The family’s fortunate circumstances didn’t last. In the course of 1943, my grandfather was separated from the family and taken to a men’s camp. While in captivity, he was ordered to manage medication supplies and administer medicines to Japanese soldiers who had fallen ill. Secretly, he also handed out medication to fellow captives. Unfortunately, the Japanese prison authorities caught him and decided to punish him by assigning the status of political prisoner. This subjected him to a more severe prison regime in a restricted part of Pajacombo prison, where the cells were smaller and had no or only limited daylight.

When my grandfather was taken away, my grandmother knew the soldiers would come for her too and tried to flee. But running with four small children of 4, 3, 2 and 1 years old while pregnant turned out quite impossible. They were captured and transported first to prison “De Boei” in Padang, where she gave birth. Then, they were taken north to the Bangkinang prison camp where they were held until the end of the war.

They survived. My grandfather did not. He died of malnutrition, torture and disease on the 1st of June 1945, 34 years old. Only 3 months before the end of the war in Asia. His dear friend Fred Frietman, who had been imprisoned with him, survived. He went to look for my grandmother to tell her of my grandfather’s fate and to give her the wedding ring of her beloved husband. Sadly, Fred Frietman died not long after as a result of the torture he had endured in prison.


Impossible choices

My grandfather wasn’t the kind of man who could stand by and watch. Wherever he was, he tried to do what he believed in and to find a way to fight for what he valued. Even though he must have been aware of the risks to himself and his loved ones.

Did he make the right choices? Was he a hero for trying to make a difference in the war? Or was he a terrible man for endangering his wife and children? Does it make a difference that my grandmother knew of the smuggling and supported him? Does it make a difference that she and the children survived?

Sometimes we have to determine what we want without ever being able to know what the right choice would be. Without being able to oversee the outcomes. We have to find a way to decide what we want and be courageous in pushing through even though the journey ahead is uncertain. And we have to live with the consequences of the choices we make …



After WW-II, my grandmother and the children lived in Jakarta before moving to the Netherlands in the early 1950s. She remarried. The children – my mother, 2 aunts and 2 uncles – all grew up to raise their own families.

Although she sometimes spoke of the times at the zoo, my grandmother never really looked back. She never again visited the area where she had lived so happily with my grandfather and where their lives had unfolded in such an unfortunate way. She moved on. For herself. For the children …

In 2005, I had a chance to visit Sumatra. Fort de Kock is now called Bukittinggi, which means high hill in Indonesian. The zoo was still there, as were the house, the remnants of the old fortress and the rose garden my grandmother had loved so much. The zoo and fortress were being renovated into a lovely integrated park with a footbridge connecting the hills.

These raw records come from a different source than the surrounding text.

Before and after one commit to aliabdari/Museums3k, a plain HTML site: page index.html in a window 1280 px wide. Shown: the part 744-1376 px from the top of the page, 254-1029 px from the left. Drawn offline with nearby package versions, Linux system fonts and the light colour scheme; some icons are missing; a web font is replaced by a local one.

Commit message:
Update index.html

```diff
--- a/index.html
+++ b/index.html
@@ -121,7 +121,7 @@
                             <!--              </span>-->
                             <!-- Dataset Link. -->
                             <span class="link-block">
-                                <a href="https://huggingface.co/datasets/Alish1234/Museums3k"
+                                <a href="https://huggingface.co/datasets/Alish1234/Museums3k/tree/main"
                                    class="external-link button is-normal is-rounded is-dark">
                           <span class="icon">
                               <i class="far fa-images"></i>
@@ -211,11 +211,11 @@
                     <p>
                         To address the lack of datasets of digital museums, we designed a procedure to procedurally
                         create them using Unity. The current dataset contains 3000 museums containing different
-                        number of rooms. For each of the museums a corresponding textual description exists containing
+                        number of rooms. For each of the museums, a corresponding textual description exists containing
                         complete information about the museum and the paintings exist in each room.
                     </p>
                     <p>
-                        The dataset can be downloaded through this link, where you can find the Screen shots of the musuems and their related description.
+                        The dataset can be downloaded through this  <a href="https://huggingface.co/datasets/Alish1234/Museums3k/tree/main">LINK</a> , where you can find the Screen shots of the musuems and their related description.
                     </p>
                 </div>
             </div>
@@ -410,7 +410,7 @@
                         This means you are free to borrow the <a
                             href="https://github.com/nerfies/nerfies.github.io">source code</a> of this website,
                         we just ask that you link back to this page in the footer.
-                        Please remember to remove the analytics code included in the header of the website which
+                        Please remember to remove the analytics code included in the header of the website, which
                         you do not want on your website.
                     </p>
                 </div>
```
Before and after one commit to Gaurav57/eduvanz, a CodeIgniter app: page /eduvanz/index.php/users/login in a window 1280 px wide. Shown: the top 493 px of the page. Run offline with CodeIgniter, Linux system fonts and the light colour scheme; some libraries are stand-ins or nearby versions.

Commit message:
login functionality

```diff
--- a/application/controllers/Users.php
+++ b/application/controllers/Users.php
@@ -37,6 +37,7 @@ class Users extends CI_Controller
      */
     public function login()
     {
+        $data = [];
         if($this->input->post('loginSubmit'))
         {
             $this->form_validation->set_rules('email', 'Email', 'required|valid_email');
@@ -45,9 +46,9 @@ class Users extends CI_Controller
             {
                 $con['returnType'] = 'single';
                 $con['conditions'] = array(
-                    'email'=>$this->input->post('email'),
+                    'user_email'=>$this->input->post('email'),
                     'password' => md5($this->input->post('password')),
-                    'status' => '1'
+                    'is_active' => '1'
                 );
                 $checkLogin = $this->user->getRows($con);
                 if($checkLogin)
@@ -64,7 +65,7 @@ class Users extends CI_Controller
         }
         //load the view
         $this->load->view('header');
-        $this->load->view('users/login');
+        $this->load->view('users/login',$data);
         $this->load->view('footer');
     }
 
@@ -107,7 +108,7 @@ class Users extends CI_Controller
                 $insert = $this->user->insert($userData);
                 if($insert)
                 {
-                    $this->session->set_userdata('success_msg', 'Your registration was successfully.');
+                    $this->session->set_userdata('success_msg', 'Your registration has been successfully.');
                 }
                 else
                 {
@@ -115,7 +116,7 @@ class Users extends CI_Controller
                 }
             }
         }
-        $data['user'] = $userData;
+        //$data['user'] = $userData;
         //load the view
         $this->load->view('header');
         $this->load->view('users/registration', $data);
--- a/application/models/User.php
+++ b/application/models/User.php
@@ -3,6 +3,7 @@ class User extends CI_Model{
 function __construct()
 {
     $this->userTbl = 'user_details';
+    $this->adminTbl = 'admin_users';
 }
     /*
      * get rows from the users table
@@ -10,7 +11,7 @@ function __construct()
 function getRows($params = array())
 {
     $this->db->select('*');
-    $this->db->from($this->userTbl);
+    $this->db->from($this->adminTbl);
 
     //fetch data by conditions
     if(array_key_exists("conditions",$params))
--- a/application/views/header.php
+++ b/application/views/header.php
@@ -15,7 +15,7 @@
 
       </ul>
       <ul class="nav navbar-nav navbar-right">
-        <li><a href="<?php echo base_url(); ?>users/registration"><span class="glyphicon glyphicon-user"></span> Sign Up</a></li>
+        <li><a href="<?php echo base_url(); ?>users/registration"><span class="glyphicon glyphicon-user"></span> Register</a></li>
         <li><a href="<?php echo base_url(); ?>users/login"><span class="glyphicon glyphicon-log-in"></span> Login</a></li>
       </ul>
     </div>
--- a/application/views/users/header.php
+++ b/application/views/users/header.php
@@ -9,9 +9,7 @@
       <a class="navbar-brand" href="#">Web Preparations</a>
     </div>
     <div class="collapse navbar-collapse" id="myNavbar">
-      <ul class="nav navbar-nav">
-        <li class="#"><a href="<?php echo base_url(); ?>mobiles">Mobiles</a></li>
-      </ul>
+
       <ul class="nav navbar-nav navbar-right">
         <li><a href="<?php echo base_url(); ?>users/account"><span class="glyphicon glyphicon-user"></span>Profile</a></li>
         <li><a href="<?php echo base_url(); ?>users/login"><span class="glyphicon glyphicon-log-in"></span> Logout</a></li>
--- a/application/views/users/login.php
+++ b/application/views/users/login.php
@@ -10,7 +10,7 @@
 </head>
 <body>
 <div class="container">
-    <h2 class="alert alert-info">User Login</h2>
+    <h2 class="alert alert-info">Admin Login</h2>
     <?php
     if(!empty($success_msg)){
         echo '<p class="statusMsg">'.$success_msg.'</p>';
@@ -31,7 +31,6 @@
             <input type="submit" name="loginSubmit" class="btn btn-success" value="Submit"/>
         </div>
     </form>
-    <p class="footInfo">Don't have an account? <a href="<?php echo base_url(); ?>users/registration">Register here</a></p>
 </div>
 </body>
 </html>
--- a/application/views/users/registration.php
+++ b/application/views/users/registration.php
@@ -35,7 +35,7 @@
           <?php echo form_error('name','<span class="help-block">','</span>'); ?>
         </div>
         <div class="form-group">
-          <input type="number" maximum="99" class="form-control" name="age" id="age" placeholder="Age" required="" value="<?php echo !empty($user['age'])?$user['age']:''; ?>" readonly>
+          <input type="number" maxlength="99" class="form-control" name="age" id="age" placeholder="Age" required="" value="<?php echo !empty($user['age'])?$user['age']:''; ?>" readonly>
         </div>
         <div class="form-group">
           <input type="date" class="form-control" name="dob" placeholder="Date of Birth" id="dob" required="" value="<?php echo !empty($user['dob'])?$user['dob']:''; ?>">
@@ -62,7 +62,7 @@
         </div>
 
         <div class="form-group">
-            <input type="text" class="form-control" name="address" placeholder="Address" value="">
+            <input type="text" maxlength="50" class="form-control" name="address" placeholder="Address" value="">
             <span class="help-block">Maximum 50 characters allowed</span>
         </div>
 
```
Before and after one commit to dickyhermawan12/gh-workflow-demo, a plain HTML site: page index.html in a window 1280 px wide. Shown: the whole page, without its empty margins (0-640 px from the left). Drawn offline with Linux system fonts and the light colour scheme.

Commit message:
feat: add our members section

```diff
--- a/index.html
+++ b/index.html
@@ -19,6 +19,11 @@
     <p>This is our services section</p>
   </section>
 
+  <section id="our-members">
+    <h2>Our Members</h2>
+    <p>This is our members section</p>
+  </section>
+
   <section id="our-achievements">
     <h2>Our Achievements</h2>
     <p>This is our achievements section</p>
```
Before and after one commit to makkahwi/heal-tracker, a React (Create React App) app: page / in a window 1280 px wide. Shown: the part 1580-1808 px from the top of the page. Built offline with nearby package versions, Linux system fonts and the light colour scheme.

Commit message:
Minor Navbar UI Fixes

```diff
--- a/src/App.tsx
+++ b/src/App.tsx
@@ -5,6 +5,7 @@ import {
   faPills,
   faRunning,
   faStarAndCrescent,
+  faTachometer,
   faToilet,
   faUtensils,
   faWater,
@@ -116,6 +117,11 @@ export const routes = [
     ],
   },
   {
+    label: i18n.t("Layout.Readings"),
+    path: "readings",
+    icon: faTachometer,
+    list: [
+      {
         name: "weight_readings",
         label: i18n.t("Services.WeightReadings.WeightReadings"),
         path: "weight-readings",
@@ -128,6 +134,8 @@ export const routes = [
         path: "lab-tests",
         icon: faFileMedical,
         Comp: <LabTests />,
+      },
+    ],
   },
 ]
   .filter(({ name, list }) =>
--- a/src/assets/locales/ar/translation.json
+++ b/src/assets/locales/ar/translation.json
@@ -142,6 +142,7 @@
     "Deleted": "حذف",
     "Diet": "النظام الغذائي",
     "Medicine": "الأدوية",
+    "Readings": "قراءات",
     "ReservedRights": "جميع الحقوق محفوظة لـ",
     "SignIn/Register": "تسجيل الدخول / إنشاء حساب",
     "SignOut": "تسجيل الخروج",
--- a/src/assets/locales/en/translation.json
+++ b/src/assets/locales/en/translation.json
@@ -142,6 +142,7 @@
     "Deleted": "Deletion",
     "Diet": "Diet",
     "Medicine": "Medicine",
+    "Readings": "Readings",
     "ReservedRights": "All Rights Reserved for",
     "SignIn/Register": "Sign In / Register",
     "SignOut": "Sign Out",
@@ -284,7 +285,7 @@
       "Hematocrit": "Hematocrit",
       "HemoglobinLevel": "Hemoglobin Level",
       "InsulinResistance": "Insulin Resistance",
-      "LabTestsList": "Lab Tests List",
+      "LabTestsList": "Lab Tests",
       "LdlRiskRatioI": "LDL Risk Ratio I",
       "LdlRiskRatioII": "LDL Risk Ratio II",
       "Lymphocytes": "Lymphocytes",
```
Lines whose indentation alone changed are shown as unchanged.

Picture courtesy of the Dutch War Graves Foundation (OGS)

Pajacombo is now Payakumbu. Its prison was already a prison in colonial times. It’s a sturdy old stone building, with a thick wooden bolted door dominating the front facade. It’s built in the characteristic Minangkabau style with a roof like the horns of a buffalo. In 2005, it was used as a closed facility for people with severe mental illnesses who had been convicted of crimes.

My grandfather was initially buried at a cemetery close to the Payakumbu prison grounds. In the 1960s, his remains were excavated as part of a major project to rebury many of the 25,000 Dutch victims of war in Indonesia. He now rests with fellow Payakumbu captives in a small mass grave on the Dutch War Cemetery Leuwigajah, close to Bandung on the island of Java.